Martin Luther King Jr Day: On Connecting to Our Past, and to Each Other
Near the heart of Atlanta and fifteen minutes north of our warehouse stands tall The King Center. We're grateful to have such a rich history of one of America's greatest heroes right in our backyard.
"In a real sense all life is inter-related. All persons are caught in an inescapable network of mutuality, tied in a single garment of destiny. Whatever affects one directly affects all indirectly. I can never be what I ought to be until you are what you ought to be, and you can never be what you ought to be until I am what I ought to be. This is the inter-related structure of reality."
There are many, many quotes from Martin Luther King Jr. that beautifully articulate the struggle and the passion he, his wife, Rosa Parks, and thousands of others faced during the mid 20th century, but this one in particular resonates with us.

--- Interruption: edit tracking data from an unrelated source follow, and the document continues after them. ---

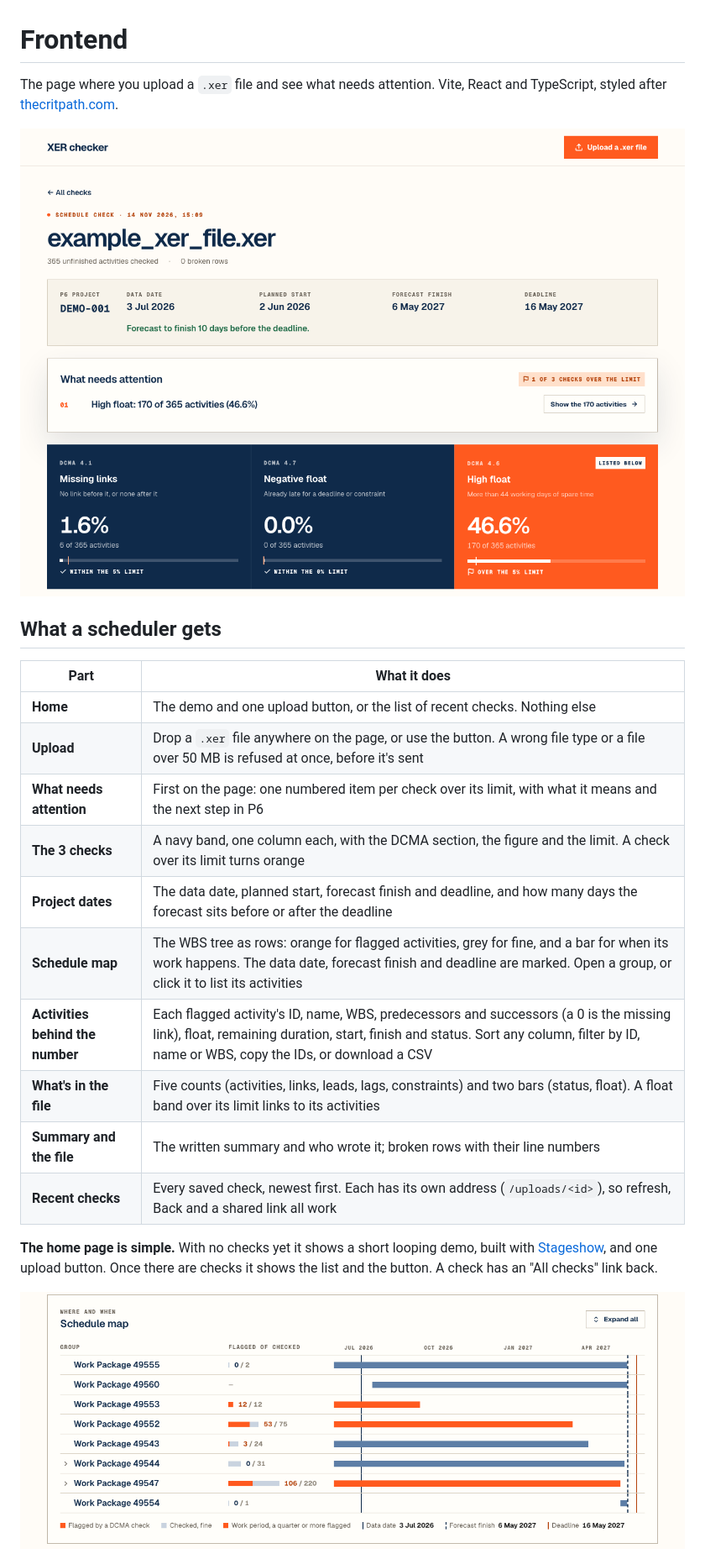
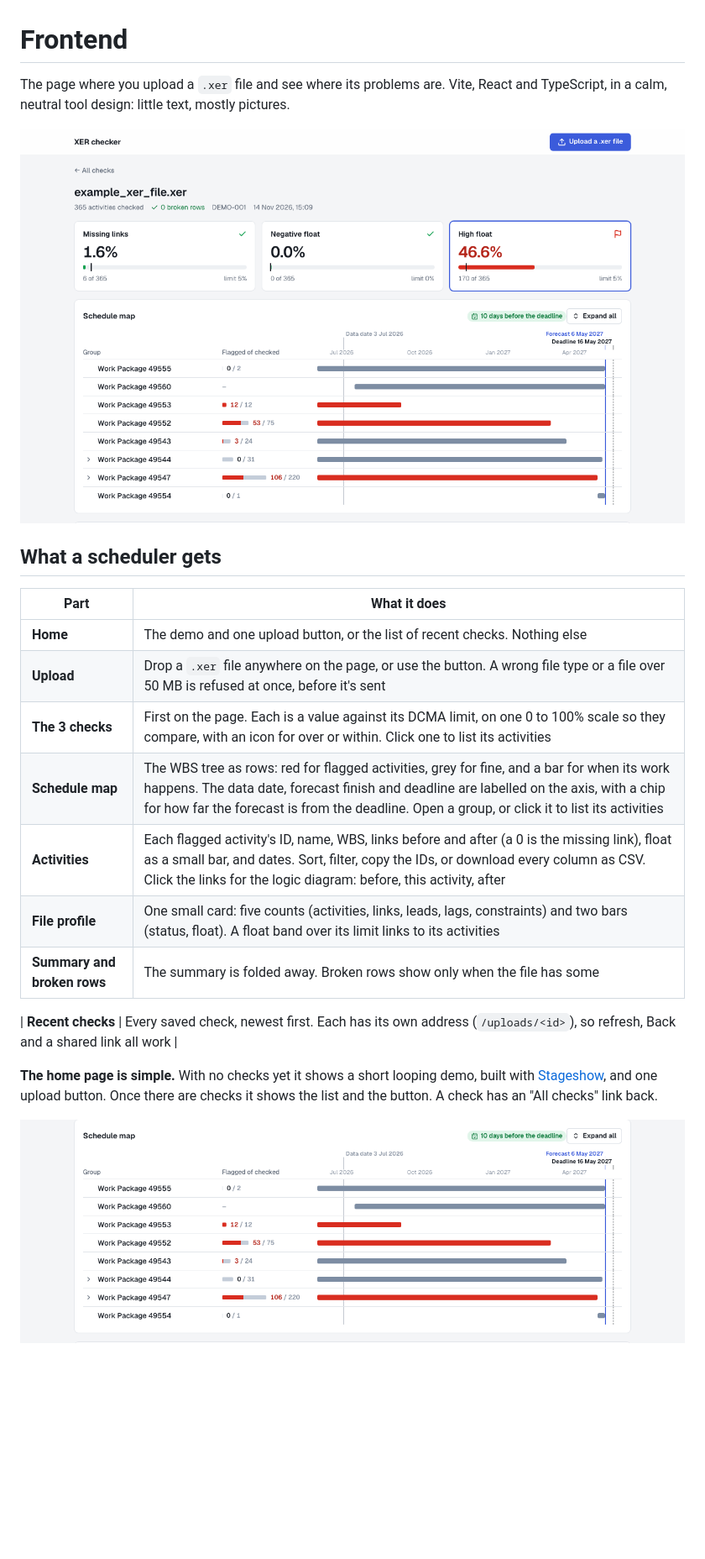
Before and after one commit to RiyasaatAhmed/xer-checker, a Markdown page: frontend/README.md, the part around one of its changes. Shown at 84% size. Drawn GitHub-style; pictures changed too: frontend/dashboard.png, frontend/map.png; blank space fills up the shorter version.

Commit message:
docs: describe the new design, and retake the screenshots

```diff
--- a/frontend/README.md
+++ b/frontend/README.md
@@ -1,6 +1,6 @@
 # Frontend
 
-The page where you upload a `.xer` file and see what needs attention. Vite, React and TypeScript, styled after [thecritpath.com](https://thecritpath.com/).
+The page where you upload a `.xer` file and see where its problems are. Vite, React and TypeScript, in a calm, neutral tool design: little text, mostly pictures.
 
 ![Dashboard](dashboard.png)
 
@@ -10,13 +10,12 @@ The page where you upload a `.xer` file and see what needs attention. Vite, Reac
 |---|---|
 | **Home** | The demo and one upload button, or the list of recent checks. Nothing else |
 | **Upload** | Drop a `.xer` file anywhere on the page, or use the button. A wrong file type or a file over 50 MB is refused at once, before it's sent |
-| **What needs attention** | First on the page: one numbered item per check over its limit, with what it means and the next step in P6 |
-| **The 3 checks** | A navy band, one column each, with the DCMA section, the figure and the limit. A check over its limit turns orange |
-| **Project dates** | The data date, planned start, forecast finish and deadline, and how many days the forecast sits before or after the deadline |
-| **Schedule map** | The WBS tree as rows: orange for flagged activities, grey for fine, and a bar for when its work happens. The data date, forecast finish and deadline are marked. Open a group, or click it to list its activities |
-| **Activities behind the number** | Each flagged activity's ID, name, WBS, predecessors and successors (a 0 is the missing link), float, remaining duration, start, finish and status. Sort any column, filter by ID, name or WBS, copy the IDs, or download a CSV |
-| **What's in the file** | Five counts (activities, links, leads, lags, constraints) and two bars (status, float). A float band over its limit links to its activities |
-| **Summary and the file** | The written summary and who wrote it; broken rows with their line numbers |
+| **The 3 checks** | First on the page. Each is a value against its DCMA limit, on one 0 to 100% scale so they compare, with an icon for over or within. Click one to list its activities |
+| **Schedule map** | The WBS tree as rows: red for flagged activities, grey for fine, and a bar for when its work happens. The data date, forecast finish and deadline are labelled on the axis, with a chip for how far the forecast is from the deadline. Open a group, or click it to list its activities |
+| **Activities** | Each flagged activity's ID, name, WBS, links before and after (a 0 is the missing link), float as a small bar, and dates. Sort, filter, copy the IDs, or download every column as CSV. Click the links for the logic diagram: before, this activity, after |
+| **File profile** | One small card: five counts (activities, links, leads, lags, constraints) and two bars (status, float). A float band over its limit links to its activities |
+| **Summary and broken rows** | The summary is folded away. Broken rows show only when the file has some |
+
 | **Recent checks** | Every saved check, newest first. Each has its own address (`/uploads/<id>`), so refresh, Back and a shared link all work |
 
 **The home page is simple.** With no checks yet it shows a short looping demo, built with [Stageshow](https://github.com/benjitaylor/skills/tree/main/stageshow), and one upload button. Once there are checks it shows the list and the button. A check has an "All checks" link back.
```
Also changed, not shown: other parts of frontend/README.md (+11 -11 lines), CLAUDE.md (+3 -3 lines), README.md (+4 -4 lines), frontend/upload-screen.png.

The narrative of the South is a complicated one, particularly on the topic of race. Between the slave trade and Jim Crow Laws, it's tempting to tiptoe around it - but we shouldn't. We have to recognize that everyone is affected, and has the power to be aware, to stand up, and to work for change worth believing in. We're all woven together in one intricate quilt: a tapestry adorned with the livelihood of what every culture, every family, and every individual stitched into it, one that's not strong because of the threads themselves, but because of how the threads connect and support each other.
2018 marks 50 years since The Martin Luther King, Jr. Center for Nonviolent Social Change (“The King Center”) was established by Coretta Scott King as a nonprofit institution and historical resource for the community. Paved into the walls of this living memorial, you'll find the Six Principles of Nonviolence. Every year on the 3rd Monday in January, we celebrate Martin Luther King Jr's birthday (which happens to fall on the very same day in 2018) and everything the national hero stood for.
Numbers can seem dry, but they tell the scope of journey:
15 - The age at which Martin Luther King went to college. He skipped two grades.
1955 - The year King earned his PhD in sytematic theology. His dissertation was “A Comparison of the Conceptions of God in the Thinking of Paul Tillich and Henry Nelson Wieman.”
> 6 million - The number of miles traveled across the nation by King between 1957 and 1968.
29 - The number of times King was jailed for petty offences like civil disobedience or speeding tickets.
$10 - The fine charged to Rosa Parks when she was found guilty of violating Montgomery City Code when she refused to give up her seat to a white man (plus a $4 court fee).
381 - The number of days spent walking to and from work during the Montgomery Bus Boycott.
5 - The number of weeks that King and his wife stayed in India. The teachings of Mahatma Ghandi and his trip had a profound influence on King's commitment to nonviolent resistance and the struggle for civil rights.
1667 - The number of words in King's most famous "I Have a Dream" speech. 250,000 people gathered at the Lincoln Memorial to listen.
54 - The number of miles between Selma, Alabama and Montgomery, Alabama.
600 - The number of people who embarked on that 54 mile journey to the state's capital in 1965. The number grew to 25,000 by the time they reached Montgomery to hear King and other speakers.
5 - The number of months of historic peaceful protest before President Lyndon B. Johnson signed the Voting Rights Act of 1965, which guaranteed the right of all African Americans to vote.
1964 - The year King received Nobel Peace Prize. At 35 years old, he was youngest man, and the second African American, to receive the award.
209 - The number of pages in King’s 1967 book Where Do We Go from Here: Chaos or Community? His fourth and final book, he composed it during a long period in isolation (with no phone) in a rented residence in Jamaica.
38 - The age at which King was assassinated at the Lorraine Motel in Memphis, Tennessee.
4 - The number of children he left behind. Their names are Bernice, Yolanda, Dexter Scott and Martin Luther King III.
>900 - The number of streets worldwide named after Martin Luther King Jr.
1983 - The year when Martin Luther King Jr Day was recognized as a federal holiday by Ronald Reagan. Musician Stevie Wonder popularized the long campaign when he released the single "Happy Birthday" in 1980.
No matter race or religion, gender or sexuality, traditions or culture, we are all human, we are equal, and we deserve a place at the dinner table. In the present and going forward, we must ask ourselves the same question that Martin Luther King Jr. asked and audience in Montgomery, Alabama in 1957:
"Life's most persistent and urgent question is, 'What are you doing for others?'"
Whether it's feeding your neighbor, volunteering your time to those in need, supporting your local community, or simply lending a hand to a stranger, all acts of kindness have an impact worth striving for and celebrating.
After all, you and I, us and them, (yes, ALL y'all!) are connected to one another. We're stronger because we make each other stronger.